Basil pesto originates from the Genoa region of northern Italy (pesto alla genovese). Pesto in Italian is derived from a word meaning to pound or crush. Obviously the food was named before they had food processors. Can you imagine grinding all the ingredients together? There is mention of a basil cheese spread as far back as Roman times, but it was the Genovese that first combined all the typical ingredients. It was not until the 1940s (probably because of World War II) that basil pesto started to be mentioned in newspapers. And it did not become a popular dish in America until the 1980s and 1990s. I call it a “triple crown” recipe – easy to make, healthy, and delicious. In a later article, I will show you how to make sundried tomato pesto also.
I might also add that although my recipe calls for the basil pesto to be added to pasta, you can use it on baked potatoes, spread over crostini (thinly-sliced toasted bread), or you can use it to season fish and chicken dishes.
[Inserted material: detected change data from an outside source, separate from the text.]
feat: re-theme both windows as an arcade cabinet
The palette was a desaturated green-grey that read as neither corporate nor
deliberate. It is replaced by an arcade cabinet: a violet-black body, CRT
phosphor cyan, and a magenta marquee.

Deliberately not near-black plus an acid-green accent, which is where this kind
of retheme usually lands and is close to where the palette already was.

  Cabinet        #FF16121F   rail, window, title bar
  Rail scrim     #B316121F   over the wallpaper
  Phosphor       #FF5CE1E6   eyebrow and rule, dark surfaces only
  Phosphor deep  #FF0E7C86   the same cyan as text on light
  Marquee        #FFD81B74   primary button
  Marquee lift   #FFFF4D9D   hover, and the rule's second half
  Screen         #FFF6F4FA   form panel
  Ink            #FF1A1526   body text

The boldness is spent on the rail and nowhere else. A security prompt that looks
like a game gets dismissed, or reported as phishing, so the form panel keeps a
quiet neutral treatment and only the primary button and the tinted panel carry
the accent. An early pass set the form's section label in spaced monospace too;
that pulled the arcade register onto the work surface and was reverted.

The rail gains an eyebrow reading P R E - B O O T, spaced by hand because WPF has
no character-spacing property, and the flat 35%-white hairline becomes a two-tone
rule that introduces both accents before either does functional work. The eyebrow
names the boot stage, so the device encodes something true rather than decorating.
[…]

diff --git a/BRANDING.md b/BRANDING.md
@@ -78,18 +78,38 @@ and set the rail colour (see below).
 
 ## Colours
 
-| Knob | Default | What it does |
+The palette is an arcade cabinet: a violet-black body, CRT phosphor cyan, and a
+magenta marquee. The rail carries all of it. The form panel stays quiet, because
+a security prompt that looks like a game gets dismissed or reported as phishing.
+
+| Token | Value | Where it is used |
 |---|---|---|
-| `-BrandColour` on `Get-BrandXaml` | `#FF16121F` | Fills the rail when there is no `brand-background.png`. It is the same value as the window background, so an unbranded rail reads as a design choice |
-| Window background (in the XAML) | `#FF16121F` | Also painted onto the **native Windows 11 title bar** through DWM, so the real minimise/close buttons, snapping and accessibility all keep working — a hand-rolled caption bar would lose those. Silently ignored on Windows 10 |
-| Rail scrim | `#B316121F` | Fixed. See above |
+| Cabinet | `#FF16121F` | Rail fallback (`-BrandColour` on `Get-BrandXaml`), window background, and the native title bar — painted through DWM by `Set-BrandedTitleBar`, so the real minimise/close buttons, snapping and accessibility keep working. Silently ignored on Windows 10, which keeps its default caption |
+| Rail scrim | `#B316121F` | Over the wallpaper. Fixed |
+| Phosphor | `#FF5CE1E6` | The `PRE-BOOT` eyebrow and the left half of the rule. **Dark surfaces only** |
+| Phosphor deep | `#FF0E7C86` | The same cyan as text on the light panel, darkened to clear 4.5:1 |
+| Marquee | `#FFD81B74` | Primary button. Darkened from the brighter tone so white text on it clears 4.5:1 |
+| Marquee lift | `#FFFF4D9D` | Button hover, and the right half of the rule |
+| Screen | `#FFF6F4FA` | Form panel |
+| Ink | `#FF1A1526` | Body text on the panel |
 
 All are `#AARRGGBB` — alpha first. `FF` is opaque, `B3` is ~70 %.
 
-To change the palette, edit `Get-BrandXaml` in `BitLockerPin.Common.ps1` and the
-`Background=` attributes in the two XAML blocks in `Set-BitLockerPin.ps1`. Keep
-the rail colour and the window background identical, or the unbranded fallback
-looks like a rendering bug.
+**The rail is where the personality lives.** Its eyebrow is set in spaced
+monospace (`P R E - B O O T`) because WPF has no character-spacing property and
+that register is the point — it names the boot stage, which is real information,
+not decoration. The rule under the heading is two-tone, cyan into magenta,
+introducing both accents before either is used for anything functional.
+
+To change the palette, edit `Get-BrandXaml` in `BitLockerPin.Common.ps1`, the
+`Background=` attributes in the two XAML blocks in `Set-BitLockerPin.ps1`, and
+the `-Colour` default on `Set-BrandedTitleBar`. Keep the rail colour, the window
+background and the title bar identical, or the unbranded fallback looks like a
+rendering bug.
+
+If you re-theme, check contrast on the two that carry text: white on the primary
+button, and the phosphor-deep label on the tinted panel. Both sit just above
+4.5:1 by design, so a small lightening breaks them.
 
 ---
Ingredients (5 servings):
- 2 cups (about 5 ounces) – fresh basil, pressed or packed (approximately – i.e., take the basil leaves and press them into a cup)
- 3 cloves – garlic
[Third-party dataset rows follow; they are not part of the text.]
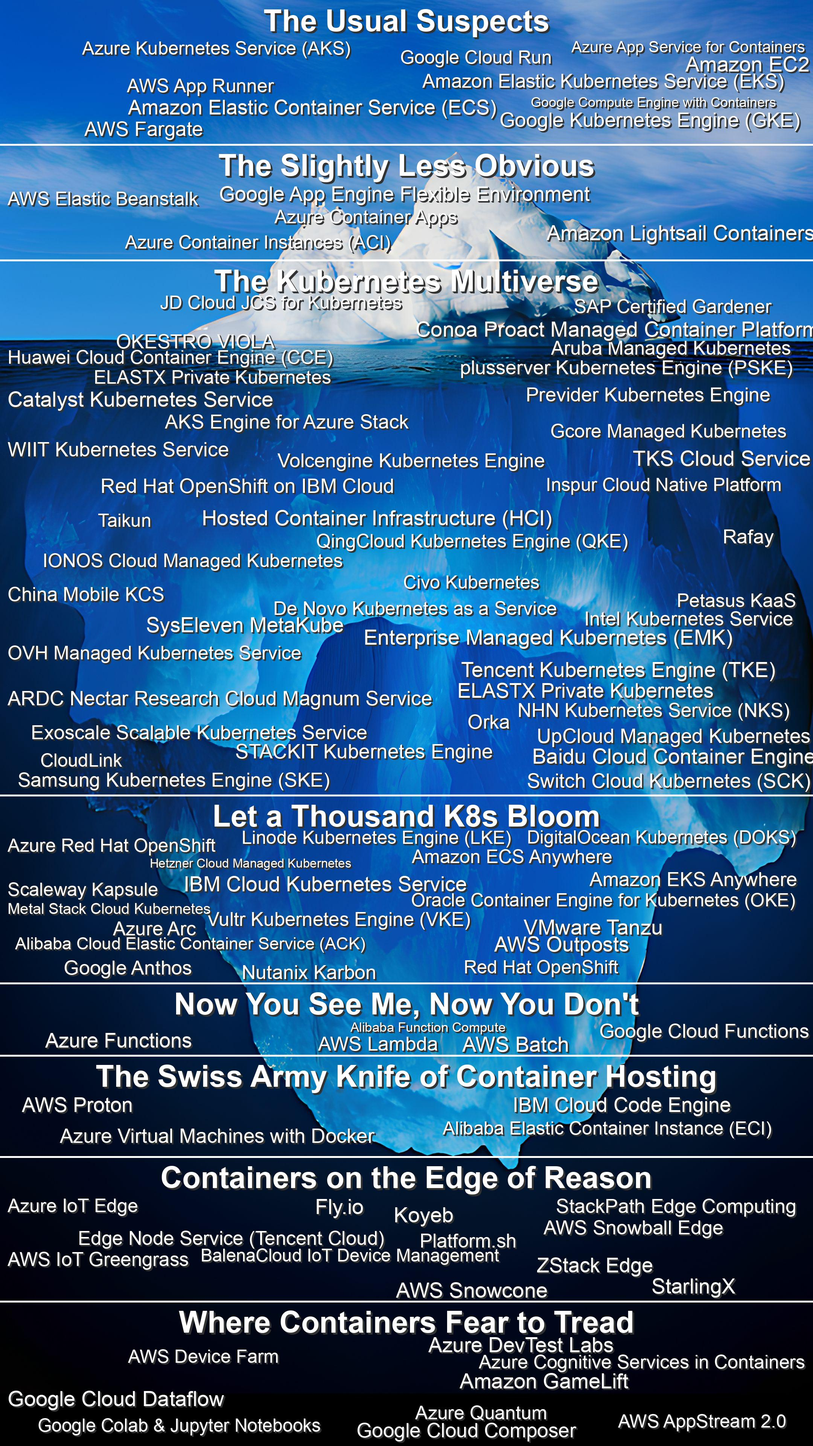
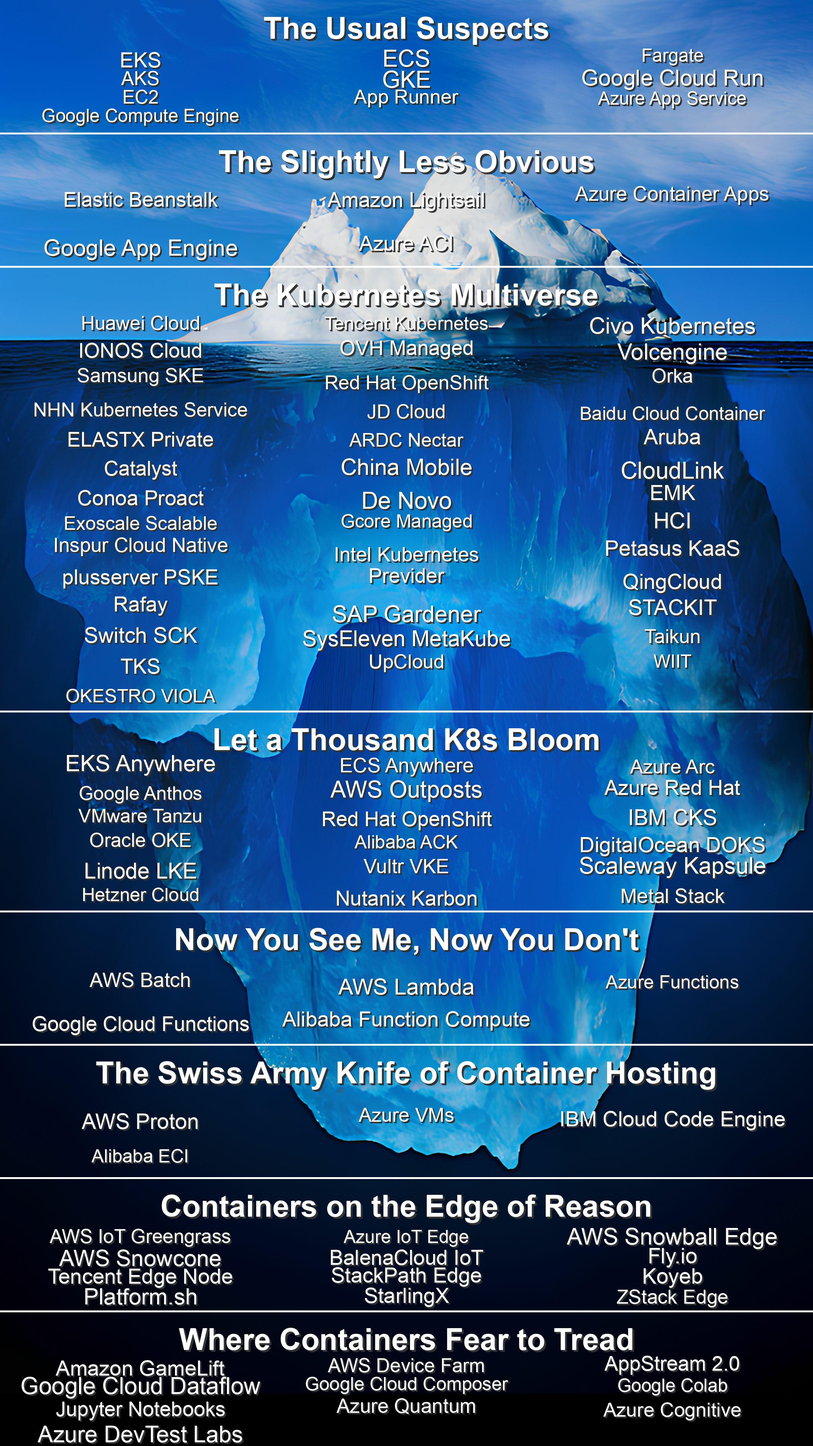
Update blog post content and replace iceberg image for better clarity and relevance.

diff --git a/content/blog/cursed-container-iceberg/index.md b/content/blog/cursed-container-iceberg/index.md
@@ -13,9 +13,9 @@ social:
     linkedin:
 
 ---
-If a computer can be connected to the internet, someone has tried to run a container on it. After diving deep into the [Fargate vs EC2](/) debate for EKS deployments, I discovered this isn't just a joke - it's practically a law of nature. From quantum computers to smart toasters, from phones in AWS racks to CI pipelines, there are many ways to deploy containers.
+If a computer can be connected to the internet, someone has tried to run a container on it. From quantum computers to smart toasters, from phones in AWS racks to CI pipelines, there's many ways to deploy containers. While most people only know about the mainstream cloud providers at the surface, there's actually a vast world of increasingly unusual and specialized options beneath.
 
-So here's my guide to the container deployment iceberg - from the familiar EKS and ECS at the surface – down to the dark depths where containers run in places they probably shouldn't.
+So here's a guide to the cloud container deployment obscurity - from the familiar EKS and ECS at the surface – down to the dark depths where containers run in places they probably shouldn't.
 
 <!--more-->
- 1/4 cup – pine nuts
- 4 ounces – parmesan, grated
- ½ cup – extra virgin olive oil
- ½ teaspoon – salt
- Pepper to taste
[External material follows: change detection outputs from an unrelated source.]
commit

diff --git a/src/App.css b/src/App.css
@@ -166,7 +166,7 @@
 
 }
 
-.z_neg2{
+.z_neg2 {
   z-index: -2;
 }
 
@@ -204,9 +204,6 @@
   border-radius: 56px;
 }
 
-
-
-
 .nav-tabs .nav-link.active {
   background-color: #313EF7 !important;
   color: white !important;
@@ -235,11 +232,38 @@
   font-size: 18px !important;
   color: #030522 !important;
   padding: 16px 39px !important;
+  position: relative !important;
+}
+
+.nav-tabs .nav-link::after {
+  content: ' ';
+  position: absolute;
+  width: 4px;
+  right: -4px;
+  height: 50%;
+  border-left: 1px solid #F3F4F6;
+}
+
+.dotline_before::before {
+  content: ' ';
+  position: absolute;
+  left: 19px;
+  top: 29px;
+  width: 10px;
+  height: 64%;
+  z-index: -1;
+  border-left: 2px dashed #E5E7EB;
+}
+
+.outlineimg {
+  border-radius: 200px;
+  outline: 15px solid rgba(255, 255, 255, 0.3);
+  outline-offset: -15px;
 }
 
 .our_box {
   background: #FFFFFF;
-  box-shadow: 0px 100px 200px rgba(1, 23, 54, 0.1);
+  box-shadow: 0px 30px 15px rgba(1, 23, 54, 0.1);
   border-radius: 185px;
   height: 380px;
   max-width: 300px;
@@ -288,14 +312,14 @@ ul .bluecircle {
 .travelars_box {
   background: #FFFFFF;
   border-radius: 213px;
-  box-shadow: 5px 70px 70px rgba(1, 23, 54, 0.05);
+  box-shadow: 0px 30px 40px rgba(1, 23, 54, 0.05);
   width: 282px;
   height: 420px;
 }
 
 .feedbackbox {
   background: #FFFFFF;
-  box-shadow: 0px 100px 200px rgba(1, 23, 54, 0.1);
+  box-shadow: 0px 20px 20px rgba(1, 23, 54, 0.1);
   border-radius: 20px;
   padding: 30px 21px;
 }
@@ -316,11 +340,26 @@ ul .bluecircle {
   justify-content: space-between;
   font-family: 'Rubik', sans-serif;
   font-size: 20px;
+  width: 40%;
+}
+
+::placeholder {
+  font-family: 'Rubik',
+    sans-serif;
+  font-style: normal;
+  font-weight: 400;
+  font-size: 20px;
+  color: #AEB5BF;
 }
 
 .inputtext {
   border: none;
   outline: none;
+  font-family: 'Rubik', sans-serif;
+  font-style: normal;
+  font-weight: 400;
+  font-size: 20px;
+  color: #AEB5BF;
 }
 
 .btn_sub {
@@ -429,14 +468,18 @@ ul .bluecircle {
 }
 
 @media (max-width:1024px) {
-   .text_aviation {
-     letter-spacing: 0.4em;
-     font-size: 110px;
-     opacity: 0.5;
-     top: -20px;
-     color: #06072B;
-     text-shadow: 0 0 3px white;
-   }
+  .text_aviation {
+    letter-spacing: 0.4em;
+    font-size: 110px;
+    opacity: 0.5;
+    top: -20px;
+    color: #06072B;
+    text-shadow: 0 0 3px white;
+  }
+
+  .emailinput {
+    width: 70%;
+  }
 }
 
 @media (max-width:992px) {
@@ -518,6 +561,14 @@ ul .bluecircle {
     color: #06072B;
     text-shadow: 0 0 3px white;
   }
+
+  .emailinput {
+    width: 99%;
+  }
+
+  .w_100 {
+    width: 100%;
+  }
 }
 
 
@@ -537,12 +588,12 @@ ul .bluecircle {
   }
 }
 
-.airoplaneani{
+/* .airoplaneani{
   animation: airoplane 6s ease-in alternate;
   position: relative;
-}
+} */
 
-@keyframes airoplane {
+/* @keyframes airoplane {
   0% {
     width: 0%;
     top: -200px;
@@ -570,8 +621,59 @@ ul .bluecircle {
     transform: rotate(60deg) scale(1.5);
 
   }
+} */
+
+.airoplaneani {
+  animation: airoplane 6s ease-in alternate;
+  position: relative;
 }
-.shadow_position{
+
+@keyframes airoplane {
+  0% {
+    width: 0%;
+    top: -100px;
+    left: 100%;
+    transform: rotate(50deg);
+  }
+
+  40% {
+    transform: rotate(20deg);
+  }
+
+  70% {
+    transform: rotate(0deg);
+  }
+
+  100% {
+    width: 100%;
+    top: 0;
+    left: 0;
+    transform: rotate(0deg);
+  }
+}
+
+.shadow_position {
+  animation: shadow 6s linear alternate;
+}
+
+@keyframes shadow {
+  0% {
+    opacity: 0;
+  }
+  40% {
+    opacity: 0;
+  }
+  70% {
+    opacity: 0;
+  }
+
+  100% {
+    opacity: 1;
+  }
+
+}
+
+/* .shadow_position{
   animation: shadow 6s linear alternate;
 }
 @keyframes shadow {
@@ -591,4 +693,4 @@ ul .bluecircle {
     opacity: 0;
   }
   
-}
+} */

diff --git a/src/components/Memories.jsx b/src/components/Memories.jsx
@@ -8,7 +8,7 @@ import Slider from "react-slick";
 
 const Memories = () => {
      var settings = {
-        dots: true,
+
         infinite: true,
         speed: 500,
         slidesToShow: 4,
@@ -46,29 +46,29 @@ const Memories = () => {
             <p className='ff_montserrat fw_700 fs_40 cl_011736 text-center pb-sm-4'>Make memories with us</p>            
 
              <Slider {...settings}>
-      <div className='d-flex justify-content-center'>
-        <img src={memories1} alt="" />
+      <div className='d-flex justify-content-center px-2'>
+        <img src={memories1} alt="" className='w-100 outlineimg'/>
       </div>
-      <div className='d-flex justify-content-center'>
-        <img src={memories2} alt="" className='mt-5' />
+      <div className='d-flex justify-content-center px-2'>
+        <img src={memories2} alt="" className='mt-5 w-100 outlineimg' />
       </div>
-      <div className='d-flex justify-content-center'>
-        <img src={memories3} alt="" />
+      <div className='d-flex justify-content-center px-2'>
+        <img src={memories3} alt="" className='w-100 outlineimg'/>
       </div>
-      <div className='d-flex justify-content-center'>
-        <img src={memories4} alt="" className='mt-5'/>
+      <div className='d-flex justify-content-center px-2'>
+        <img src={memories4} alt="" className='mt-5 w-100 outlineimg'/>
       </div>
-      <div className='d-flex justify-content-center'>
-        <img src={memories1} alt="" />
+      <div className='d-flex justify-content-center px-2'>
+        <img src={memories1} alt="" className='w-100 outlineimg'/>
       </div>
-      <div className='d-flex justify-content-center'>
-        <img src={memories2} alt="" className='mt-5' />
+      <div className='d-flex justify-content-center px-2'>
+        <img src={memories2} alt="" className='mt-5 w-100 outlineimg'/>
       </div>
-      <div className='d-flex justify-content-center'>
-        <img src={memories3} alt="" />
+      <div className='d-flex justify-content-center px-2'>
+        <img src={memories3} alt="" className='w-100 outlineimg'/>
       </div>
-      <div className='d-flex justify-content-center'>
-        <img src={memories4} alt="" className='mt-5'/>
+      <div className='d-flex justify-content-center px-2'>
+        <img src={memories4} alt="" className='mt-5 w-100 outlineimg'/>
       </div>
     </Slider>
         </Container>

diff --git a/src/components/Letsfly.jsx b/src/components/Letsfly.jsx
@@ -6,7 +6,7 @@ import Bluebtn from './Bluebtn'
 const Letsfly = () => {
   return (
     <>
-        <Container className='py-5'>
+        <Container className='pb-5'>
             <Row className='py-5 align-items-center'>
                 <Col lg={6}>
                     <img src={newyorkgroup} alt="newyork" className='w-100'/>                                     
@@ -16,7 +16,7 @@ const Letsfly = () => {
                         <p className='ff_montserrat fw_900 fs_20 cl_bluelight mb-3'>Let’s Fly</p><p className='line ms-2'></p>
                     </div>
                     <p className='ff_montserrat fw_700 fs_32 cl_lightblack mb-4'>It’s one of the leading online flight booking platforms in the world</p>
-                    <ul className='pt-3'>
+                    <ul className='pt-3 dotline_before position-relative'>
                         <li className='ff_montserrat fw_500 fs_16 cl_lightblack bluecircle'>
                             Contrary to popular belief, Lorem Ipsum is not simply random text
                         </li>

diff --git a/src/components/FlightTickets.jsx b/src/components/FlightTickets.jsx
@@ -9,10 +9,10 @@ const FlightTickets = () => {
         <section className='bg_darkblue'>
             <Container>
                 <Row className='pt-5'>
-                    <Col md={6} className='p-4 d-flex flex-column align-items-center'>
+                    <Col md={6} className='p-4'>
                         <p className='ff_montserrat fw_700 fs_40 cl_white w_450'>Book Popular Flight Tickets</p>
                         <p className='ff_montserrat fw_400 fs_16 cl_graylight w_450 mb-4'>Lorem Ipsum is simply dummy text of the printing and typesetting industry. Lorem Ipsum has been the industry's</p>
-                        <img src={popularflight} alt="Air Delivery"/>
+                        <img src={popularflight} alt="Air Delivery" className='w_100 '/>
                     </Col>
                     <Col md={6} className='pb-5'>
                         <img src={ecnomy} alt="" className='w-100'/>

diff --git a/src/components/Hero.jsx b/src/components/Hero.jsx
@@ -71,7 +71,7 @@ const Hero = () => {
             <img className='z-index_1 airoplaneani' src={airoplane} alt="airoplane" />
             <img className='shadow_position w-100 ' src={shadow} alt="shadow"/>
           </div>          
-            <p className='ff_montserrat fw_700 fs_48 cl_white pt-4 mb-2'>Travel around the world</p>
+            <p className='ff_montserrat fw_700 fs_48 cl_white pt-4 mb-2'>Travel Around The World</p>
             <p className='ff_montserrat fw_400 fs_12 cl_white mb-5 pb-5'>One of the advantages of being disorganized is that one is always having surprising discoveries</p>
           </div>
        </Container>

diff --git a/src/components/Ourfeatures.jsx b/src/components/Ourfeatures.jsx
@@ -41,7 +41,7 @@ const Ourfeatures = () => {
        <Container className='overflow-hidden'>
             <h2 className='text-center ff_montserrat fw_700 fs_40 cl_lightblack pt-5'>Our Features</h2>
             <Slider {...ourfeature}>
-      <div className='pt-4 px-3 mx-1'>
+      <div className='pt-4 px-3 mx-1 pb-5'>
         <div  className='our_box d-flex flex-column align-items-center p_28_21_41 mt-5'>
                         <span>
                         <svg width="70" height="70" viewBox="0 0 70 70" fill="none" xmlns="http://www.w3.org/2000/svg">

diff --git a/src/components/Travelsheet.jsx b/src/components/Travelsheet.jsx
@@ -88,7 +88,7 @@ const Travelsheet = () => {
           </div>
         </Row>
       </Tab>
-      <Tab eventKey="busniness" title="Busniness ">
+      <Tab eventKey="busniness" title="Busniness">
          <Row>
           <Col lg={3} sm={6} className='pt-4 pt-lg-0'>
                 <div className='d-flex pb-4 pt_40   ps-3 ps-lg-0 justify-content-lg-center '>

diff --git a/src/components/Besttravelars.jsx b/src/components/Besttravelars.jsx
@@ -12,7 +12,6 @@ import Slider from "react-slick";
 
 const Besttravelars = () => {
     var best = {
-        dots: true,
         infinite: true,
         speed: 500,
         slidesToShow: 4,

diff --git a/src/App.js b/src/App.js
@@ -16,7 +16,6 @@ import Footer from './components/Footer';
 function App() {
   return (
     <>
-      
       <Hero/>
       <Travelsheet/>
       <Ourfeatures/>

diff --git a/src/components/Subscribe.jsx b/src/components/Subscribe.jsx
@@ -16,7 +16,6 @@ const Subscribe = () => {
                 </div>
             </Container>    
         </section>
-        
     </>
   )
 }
- 1 pound – fresh pasta (linguine or fettuccine)
Rinse the basil leaves and place them in a food processor along with the garlic, pine nuts, parmesan cheese, and olive oil and blend until well mixed (see photo).
Add pepper to taste and mix.
Meanwhile, cook the pasta in a few quarts of water (if it is fresh pasta it should only take a few minutes). Drain the pasta and place back in the pot. Add the basil pesto and mix well. Serve hot. Bon appétit!
Basil pesto on linguine